I’m currently a Resident Attorney at Fair Shake Environmental Legal Services, a non-profit law firm committed to serving the legal needs of modest means clients. My practice is focused on empowering women and their families to exercise their legal rights as they pertain to their environmental and reproductive health. Below are links to my Fair Shake blog posts.
Fair Shake & Community Groups File Protest Letter to Protect Ohio’s Only National Forest from Oil and Gas Development
On November 14, 2016, Fair Shake Environmental Legal Services filed a protest letter on behalf of FreshWater Accountability Project and 26 other organizations to oppose the opening of the Wayne National Forest to oil and gas development. The letter protests the federal Bureau of Land Management’s (BLM’s) proposed December 13, 2016, oil and gas lease sale of 33 parcels of publicly owned lands.
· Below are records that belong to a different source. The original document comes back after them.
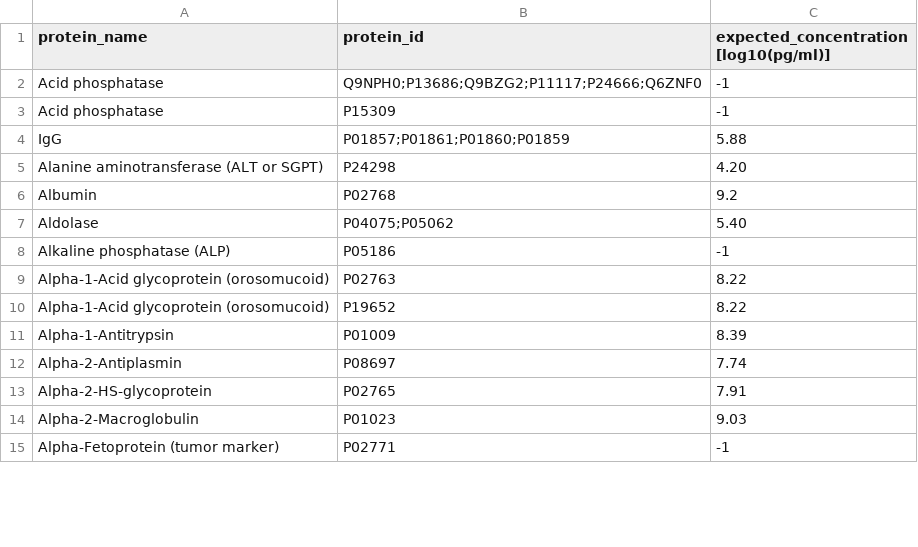
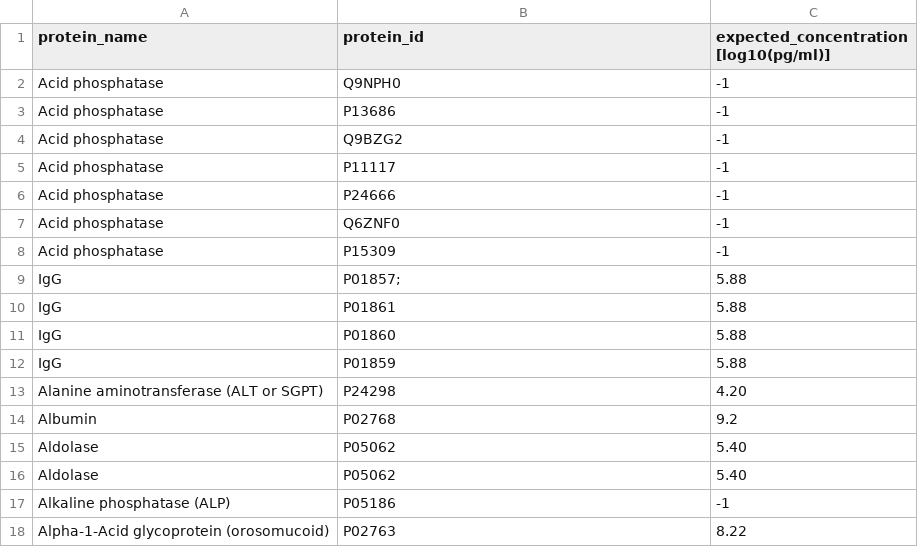
Before and after one commit to JoshLoecker/IntensityPlot, a TSV file: clinically_relevant.tsv, drawn as a sheet; only a part is shown; the shorter side is filled out with more unchanged rows; the diff covers the shown part only.

Commit message:
Split clinically relevant protein IDs into their own line in clinically_relevant.tsv
Signed-off-by: Josh Loecker <joshloecker@icloud.com>

```diff
--- a/clinically_relevant.tsv
+++ b/clinically_relevant.tsv
@@ -1,8 +1,17 @@
 protein_name	protein_id	expected_concentration [log10(pg/ml)]
-Acid phosphatase	Q9NPH0;P13686;Q9BZG2;P11117;P24666;Q6ZNF0	-1
+Acid phosphatase	Q9NPH0	-1
+Acid phosphatase	P13686	-1
+Acid phosphatase	Q9BZG2	-1
+Acid phosphatase	P11117	-1
+Acid phosphatase	P24666	-1
+Acid phosphatase	Q6ZNF0	-1
 Acid phosphatase	P15309	-1
-IgG	P01857;P01861;P01860;P01859	5.88
+IgG	P01857;	5.88
+IgG	P01861	5.88
+IgG	P01860	5.88
+IgG	P01859	5.88
 Alanine aminotransferase (ALT or SGPT)	P24298	4.20
 Albumin	P02768	9.2
-Aldolase	P04075;P05062	5.40
+Aldolase	P05062	5.40
+Aldolase	P05062	5.40
 Alkaline phosphatase (ALP)	P05186	-1
```
Also changed, not shown: 46 added rows and 18 edited cells elsewhere in this file, 1 other file.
Two recent studies by the U.S. Geological Survey, Duke University, and the University of Missouri have demonstrated that fracking wastewater injection disposal sites can lead to contamination of surface waters in nearby streams. Of particular concern, the studies found endocrine-disrupting activity in the streams at levels high enough to lead to adverse health effects in aquatic life. Where potential or actual public underground drinking water sources are affected, citizens suits under the Safe Drinking Water Act may provide a way for people to defend their environment from contamination by wastewater injection.
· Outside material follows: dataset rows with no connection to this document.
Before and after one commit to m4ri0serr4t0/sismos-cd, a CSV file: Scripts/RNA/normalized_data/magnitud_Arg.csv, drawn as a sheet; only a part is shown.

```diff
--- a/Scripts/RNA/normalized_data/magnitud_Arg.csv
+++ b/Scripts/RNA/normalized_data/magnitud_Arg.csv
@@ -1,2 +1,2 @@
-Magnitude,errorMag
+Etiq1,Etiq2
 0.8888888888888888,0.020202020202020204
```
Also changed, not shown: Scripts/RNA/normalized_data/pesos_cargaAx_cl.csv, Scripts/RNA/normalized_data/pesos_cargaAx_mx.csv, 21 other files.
Looking at environmental concerns through a reproductive justice lens (and looking at reproductive concerns through an environmental justice lens) can help attorneys articulate needs that might otherwise go unaddressed and unnoticed in conversations about legal concerns and potentially available remedies. Recent statements from the International Federation of Gynecology and Obstetrics on environmental justice, concerns surrounding the spread of Zika virus, and the impact of black lung on Appalachian families all demonstrate the unique way our environment impacts our reproductive health and the impact that has on our ability to plan and provide for our families. These scenarios demonstrate the way an individual’s ability to exercise their reproductive rights and gain access to reproductive healthcare can contribute to how successfully that individual navigates the environmental concerns they may be facing. They also demonstrates the way economic and social factors impact an individual’s exposure to harm and access to justice.
A fellow attorney once told me that what I am saying boils down to “nothing happens in a vacuum.” However, I think working at the intersection of environmental and reproductive justice means much more than that. As an attorney committed to serving modest-means clients and an attorney committed to addressing the environmental legal concerns of women and families in particular, using these lenses to tackle a legal problem brings unique counseling and fact-gathering skills and provides an opportunity for novel approaches to legal action.
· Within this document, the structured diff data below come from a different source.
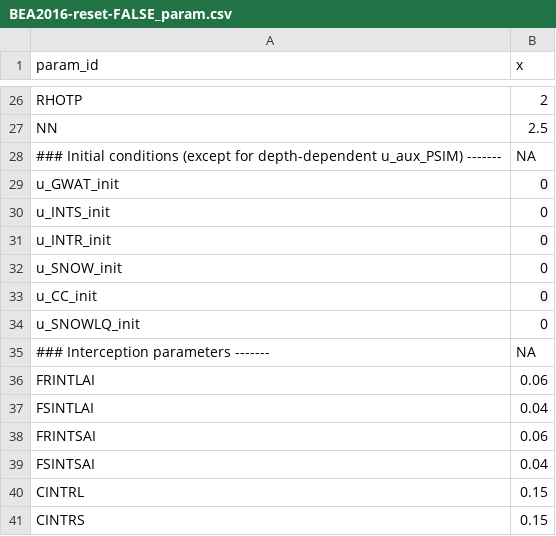
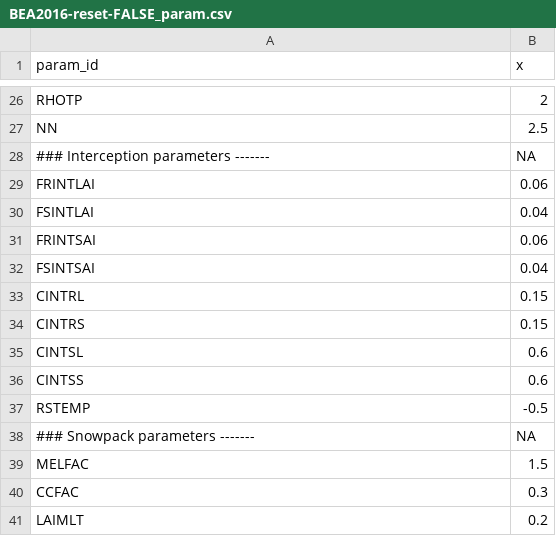
Before and after one commit to fabern/LWFBrook90.jl, a CSV file: example/BEA2016-reset-FALSE-input/BEA2016-reset-FALSE_param.csv, drawn as a sheet; only a part is shown, gaps mark what is left out; the shorter side is filled out with more unchanged rows; the diff names each change by its address in the sheet, - before the commit and + after, or states it on an @@ line.

Commit message:
Separate initial conditions into input file '_initial_conditions.csv'

```diff
--- a/example/BEA2016-reset-FALSE-input/BEA2016-reset-FALSE_param.csv
+++ b/example/BEA2016-reset-FALSE-input/BEA2016-reset-FALSE_param.csv
-row 28: ### Initial conditions (except for depth-dependent u_aux_PSIM) ------- | NA
-row 29: u_GWAT_init | 0
-row 30: u_INTS_init | 0
-row 31: u_INTR_init | 0
-row 32: u_SNOW_init | 0
-row 33: u_CC_init | 0
-row 34: u_SNOWLQ_init | 0
```
Also changed, not shown: 6 other files.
Over the weekend, the American Red Cross and other volunteers distributed water to the residents of Sebring, Ohio following concerns about elevated lead levels in the Sebring Public Water System. In response to the concern, Sebring’s schools cancelled classes on Friday and held a lead screening clinic for children under 6 and pregnant and breastfeeding women on Sunday. Pregnant and breastfeeding women, infants, and children receiving water from the Sebring Public Water systemremain advised to use bottled water for cooking, drinking, and formula preparation, and the Mahoning County Emergency Management Agency continues to distribute water through the Sebring Community Center.
Lately we have heard a great deal about the lead poisoning of children in Flint, Michigan, which may have some wondering about lead in their own communities. According to Ohio’s Department of Health, lead poisoning is the greatest environmental threat to children in Ohio, and in the past 15 years 40,000 children have suffered lead poisoning in Cuyahoga County alone.